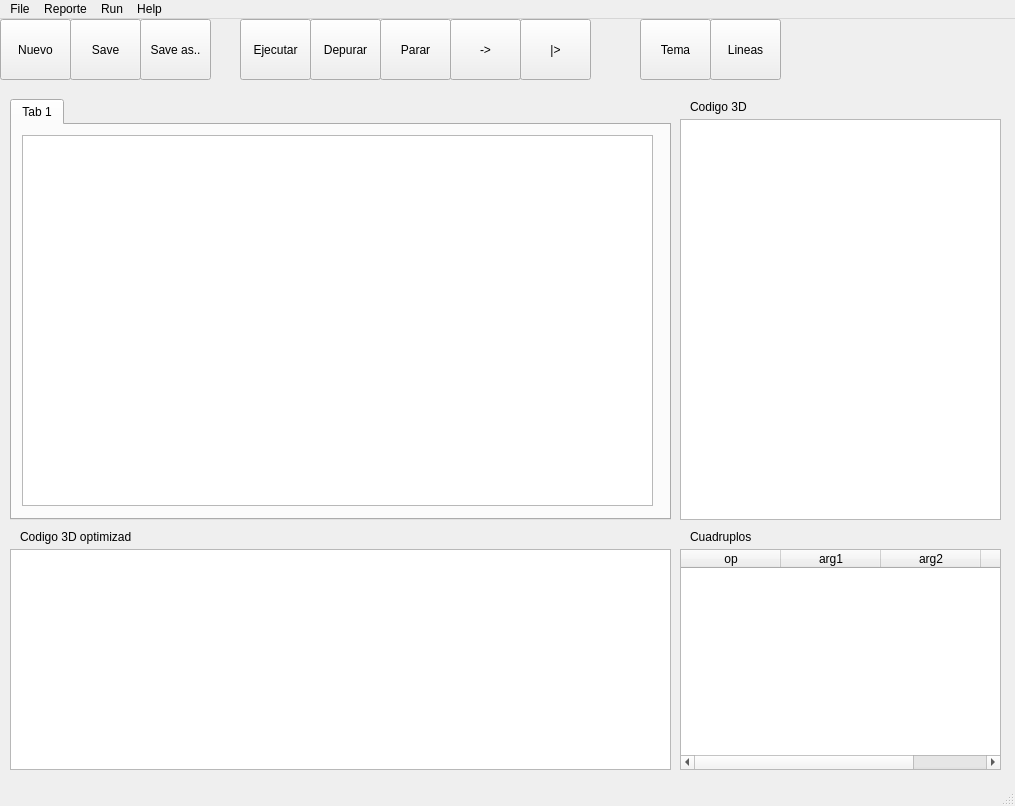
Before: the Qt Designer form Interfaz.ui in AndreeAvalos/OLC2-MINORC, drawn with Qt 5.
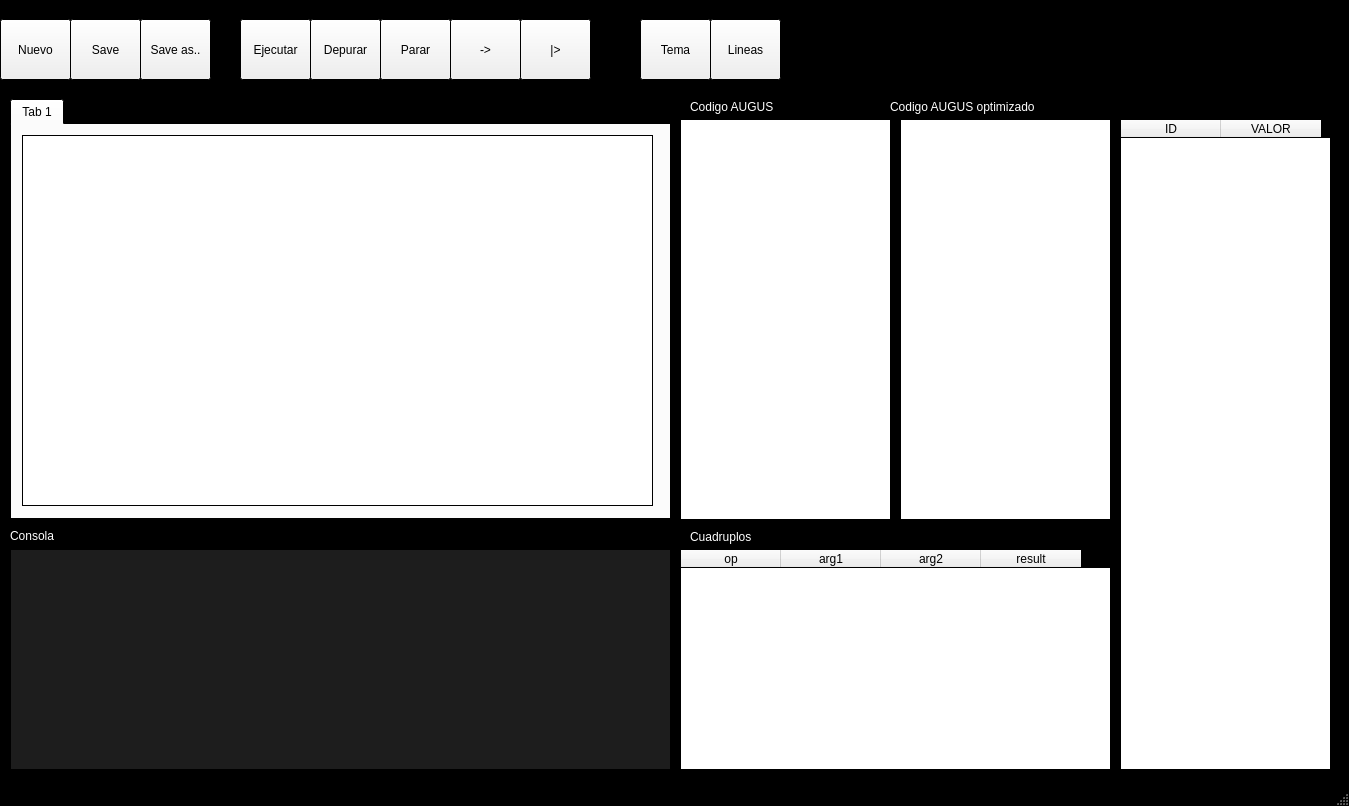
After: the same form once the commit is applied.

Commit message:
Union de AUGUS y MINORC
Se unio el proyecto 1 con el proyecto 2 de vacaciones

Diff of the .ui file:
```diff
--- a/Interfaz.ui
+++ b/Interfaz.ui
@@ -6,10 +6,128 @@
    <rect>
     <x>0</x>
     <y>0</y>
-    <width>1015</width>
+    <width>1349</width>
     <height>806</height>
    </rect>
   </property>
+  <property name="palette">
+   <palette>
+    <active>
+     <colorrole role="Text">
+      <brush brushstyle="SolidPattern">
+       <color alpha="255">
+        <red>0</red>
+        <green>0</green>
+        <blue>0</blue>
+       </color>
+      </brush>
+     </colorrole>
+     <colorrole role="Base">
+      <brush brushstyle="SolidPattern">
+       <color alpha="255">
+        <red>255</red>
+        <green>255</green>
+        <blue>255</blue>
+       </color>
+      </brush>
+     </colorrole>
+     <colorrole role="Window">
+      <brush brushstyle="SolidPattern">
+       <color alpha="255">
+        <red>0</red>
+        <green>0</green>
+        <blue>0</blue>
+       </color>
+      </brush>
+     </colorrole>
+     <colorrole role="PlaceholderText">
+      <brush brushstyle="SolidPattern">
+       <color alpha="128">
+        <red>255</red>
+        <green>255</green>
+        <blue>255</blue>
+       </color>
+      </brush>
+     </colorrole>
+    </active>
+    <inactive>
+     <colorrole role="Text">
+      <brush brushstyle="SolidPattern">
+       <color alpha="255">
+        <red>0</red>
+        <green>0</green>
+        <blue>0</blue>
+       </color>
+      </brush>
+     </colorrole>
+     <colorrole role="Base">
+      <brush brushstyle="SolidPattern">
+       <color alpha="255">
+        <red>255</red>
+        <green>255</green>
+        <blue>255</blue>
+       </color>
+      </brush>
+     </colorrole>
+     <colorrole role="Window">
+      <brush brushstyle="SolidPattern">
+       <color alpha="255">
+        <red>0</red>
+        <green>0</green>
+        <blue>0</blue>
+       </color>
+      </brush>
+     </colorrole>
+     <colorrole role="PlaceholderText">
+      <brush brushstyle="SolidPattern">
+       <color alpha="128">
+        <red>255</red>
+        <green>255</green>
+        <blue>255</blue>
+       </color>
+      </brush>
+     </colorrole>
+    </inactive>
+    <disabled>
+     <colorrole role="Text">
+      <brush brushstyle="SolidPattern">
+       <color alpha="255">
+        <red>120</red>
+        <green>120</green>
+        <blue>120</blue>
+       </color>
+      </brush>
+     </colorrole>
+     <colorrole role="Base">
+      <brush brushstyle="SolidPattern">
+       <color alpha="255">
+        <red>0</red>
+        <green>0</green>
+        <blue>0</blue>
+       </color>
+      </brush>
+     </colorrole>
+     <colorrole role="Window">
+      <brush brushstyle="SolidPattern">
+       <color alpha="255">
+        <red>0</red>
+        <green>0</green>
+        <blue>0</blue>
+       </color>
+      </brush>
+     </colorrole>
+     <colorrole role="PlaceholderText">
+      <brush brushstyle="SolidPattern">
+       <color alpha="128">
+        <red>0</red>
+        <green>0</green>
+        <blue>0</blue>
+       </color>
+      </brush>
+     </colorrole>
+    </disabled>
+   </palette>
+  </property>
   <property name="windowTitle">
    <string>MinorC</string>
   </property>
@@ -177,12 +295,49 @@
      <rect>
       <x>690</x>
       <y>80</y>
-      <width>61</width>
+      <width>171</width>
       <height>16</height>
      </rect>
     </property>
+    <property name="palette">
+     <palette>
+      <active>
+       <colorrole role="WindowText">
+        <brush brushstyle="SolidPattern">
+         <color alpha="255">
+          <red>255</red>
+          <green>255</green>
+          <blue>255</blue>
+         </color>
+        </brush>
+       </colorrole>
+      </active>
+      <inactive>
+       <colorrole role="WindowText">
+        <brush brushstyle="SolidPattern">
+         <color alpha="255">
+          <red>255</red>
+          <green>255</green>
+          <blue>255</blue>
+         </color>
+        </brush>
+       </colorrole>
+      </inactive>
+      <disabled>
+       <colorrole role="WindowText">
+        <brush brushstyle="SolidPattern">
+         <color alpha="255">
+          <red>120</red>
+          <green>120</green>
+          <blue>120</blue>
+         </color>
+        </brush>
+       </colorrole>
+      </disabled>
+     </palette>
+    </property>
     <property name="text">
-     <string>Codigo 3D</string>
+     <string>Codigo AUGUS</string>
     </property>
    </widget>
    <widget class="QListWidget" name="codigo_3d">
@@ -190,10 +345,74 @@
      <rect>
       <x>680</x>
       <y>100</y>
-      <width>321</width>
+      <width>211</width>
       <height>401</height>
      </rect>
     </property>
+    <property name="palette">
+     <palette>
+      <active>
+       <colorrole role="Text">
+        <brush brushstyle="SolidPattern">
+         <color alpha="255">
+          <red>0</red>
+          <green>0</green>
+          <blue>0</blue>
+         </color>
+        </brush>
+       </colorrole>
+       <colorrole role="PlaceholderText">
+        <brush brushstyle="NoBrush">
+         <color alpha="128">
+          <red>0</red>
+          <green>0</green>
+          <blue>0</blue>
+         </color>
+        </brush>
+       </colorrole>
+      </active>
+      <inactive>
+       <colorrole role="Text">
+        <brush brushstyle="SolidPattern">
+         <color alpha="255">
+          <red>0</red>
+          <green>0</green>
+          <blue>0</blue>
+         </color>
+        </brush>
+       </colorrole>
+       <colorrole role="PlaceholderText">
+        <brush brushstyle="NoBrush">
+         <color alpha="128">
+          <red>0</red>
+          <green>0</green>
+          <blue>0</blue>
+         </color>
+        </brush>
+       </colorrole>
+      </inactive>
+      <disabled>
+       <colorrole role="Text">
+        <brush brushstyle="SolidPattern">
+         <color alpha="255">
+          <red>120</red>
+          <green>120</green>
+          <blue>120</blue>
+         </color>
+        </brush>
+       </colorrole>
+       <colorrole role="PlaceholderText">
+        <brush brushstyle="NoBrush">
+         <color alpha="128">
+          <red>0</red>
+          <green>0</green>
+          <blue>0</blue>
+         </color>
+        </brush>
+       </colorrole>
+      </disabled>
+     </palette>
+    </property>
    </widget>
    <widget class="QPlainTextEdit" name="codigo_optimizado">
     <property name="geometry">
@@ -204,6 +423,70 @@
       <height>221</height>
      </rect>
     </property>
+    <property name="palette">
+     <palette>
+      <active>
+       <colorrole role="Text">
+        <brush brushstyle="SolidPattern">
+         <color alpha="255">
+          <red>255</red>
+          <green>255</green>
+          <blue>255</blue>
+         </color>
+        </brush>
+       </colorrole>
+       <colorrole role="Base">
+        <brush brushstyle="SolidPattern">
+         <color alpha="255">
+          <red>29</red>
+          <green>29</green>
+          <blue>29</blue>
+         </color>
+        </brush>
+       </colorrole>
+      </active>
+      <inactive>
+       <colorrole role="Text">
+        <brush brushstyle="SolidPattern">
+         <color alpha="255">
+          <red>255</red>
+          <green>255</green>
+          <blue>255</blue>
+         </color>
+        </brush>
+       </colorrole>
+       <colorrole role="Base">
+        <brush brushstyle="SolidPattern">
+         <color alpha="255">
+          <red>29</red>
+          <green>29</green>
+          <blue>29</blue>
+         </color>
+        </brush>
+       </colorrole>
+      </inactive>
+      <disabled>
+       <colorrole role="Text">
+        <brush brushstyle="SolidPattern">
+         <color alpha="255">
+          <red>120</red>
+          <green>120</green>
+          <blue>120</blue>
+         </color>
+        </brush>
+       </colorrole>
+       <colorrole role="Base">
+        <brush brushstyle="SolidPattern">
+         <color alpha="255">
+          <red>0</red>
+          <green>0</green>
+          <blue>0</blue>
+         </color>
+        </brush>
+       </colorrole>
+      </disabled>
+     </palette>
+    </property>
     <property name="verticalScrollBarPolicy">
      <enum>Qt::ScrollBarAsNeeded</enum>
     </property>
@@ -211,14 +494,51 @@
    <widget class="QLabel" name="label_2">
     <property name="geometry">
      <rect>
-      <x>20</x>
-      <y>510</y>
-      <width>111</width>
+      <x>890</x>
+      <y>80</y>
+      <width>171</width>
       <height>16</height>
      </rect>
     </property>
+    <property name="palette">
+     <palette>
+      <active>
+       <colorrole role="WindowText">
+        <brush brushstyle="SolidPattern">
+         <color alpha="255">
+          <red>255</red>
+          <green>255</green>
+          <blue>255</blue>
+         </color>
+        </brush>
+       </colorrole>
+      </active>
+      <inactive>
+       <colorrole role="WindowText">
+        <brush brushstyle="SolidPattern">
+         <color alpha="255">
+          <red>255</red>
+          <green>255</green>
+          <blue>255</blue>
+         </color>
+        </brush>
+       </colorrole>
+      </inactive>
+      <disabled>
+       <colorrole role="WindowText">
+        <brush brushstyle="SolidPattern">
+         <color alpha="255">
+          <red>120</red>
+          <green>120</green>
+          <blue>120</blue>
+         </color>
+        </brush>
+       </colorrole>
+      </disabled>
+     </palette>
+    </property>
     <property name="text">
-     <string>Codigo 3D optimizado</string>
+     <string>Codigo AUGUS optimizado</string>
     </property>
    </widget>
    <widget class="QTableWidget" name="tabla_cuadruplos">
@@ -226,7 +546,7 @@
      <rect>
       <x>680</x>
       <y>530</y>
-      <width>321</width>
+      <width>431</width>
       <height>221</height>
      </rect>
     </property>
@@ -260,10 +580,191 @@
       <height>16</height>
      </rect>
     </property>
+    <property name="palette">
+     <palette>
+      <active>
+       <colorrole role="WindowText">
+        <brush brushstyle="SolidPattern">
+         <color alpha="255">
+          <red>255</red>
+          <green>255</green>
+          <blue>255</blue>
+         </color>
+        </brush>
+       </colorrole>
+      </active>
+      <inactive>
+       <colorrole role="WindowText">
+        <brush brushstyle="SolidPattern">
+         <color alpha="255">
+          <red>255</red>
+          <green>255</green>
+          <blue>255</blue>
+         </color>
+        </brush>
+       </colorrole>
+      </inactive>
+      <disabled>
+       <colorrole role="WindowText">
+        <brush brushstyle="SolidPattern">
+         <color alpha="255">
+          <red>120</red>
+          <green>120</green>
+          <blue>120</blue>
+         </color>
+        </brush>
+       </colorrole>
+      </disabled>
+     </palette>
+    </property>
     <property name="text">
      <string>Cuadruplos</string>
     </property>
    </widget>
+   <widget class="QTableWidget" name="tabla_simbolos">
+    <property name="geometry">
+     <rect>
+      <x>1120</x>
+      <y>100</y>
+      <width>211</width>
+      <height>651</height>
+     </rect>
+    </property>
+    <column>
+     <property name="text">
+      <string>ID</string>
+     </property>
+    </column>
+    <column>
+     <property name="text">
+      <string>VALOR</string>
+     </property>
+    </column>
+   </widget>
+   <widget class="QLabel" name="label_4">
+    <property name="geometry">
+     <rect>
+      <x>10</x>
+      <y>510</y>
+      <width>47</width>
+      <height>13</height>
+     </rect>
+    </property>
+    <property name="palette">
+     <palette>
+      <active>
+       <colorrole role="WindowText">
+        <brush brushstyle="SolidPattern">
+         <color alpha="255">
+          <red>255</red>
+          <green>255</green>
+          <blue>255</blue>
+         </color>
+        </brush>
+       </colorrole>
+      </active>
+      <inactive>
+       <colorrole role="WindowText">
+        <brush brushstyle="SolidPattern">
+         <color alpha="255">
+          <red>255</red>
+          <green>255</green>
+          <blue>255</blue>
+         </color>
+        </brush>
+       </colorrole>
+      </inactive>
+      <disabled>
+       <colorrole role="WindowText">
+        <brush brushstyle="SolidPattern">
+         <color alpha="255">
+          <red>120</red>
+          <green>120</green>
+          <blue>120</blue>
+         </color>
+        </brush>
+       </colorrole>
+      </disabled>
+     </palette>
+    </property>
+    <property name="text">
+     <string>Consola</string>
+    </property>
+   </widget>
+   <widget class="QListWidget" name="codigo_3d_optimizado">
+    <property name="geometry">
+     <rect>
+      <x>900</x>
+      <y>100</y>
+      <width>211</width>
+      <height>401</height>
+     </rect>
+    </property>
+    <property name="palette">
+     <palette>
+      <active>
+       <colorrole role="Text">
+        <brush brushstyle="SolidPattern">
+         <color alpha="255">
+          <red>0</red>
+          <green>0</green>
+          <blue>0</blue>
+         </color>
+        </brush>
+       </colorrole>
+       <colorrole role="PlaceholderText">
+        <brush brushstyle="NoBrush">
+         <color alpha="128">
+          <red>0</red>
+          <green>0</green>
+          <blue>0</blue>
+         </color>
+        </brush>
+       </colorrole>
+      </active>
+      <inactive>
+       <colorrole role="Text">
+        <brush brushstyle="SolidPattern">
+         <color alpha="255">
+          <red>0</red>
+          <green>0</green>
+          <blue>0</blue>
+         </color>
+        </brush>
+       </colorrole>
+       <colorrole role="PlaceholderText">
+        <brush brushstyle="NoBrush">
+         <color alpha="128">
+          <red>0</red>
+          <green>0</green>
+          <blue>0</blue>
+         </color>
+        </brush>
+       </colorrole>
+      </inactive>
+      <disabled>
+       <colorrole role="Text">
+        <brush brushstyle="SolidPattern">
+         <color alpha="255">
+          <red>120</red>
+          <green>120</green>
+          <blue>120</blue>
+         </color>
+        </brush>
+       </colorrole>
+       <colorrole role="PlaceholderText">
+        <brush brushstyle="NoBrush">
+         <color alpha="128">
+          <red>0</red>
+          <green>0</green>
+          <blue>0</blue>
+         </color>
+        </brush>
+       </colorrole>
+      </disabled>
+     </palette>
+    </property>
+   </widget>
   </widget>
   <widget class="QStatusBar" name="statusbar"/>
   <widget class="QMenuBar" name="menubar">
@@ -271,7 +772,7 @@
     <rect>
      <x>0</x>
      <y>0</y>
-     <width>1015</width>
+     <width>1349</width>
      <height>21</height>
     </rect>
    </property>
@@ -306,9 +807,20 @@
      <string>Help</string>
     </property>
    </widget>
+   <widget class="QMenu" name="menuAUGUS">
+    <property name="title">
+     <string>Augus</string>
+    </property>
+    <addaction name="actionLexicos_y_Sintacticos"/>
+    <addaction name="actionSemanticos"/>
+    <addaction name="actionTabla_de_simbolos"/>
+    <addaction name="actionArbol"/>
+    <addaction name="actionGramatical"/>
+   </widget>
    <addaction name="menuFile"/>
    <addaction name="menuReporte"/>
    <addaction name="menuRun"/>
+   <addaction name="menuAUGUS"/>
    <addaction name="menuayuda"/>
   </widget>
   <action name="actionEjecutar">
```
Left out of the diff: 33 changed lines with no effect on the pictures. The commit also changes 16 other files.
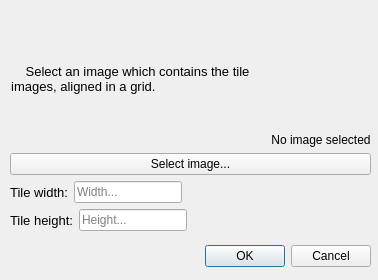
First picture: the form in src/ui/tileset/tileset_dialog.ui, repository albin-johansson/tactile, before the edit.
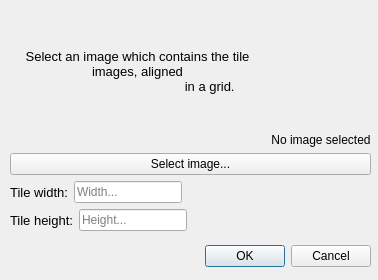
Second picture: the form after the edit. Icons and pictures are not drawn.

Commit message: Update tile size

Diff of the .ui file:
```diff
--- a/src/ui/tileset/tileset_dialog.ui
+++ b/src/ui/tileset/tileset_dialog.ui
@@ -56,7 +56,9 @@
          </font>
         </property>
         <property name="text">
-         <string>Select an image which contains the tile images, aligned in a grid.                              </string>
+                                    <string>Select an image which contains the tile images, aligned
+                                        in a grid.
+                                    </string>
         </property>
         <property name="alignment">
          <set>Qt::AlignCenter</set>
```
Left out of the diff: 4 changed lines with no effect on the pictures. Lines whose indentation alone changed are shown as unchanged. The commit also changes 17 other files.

============

• _EXERCISE INSTRUCTIONS_
Your reply should be the number of lines in the listing above that contain "message", with nothing added.

• _WRITTEN ANSWER_
2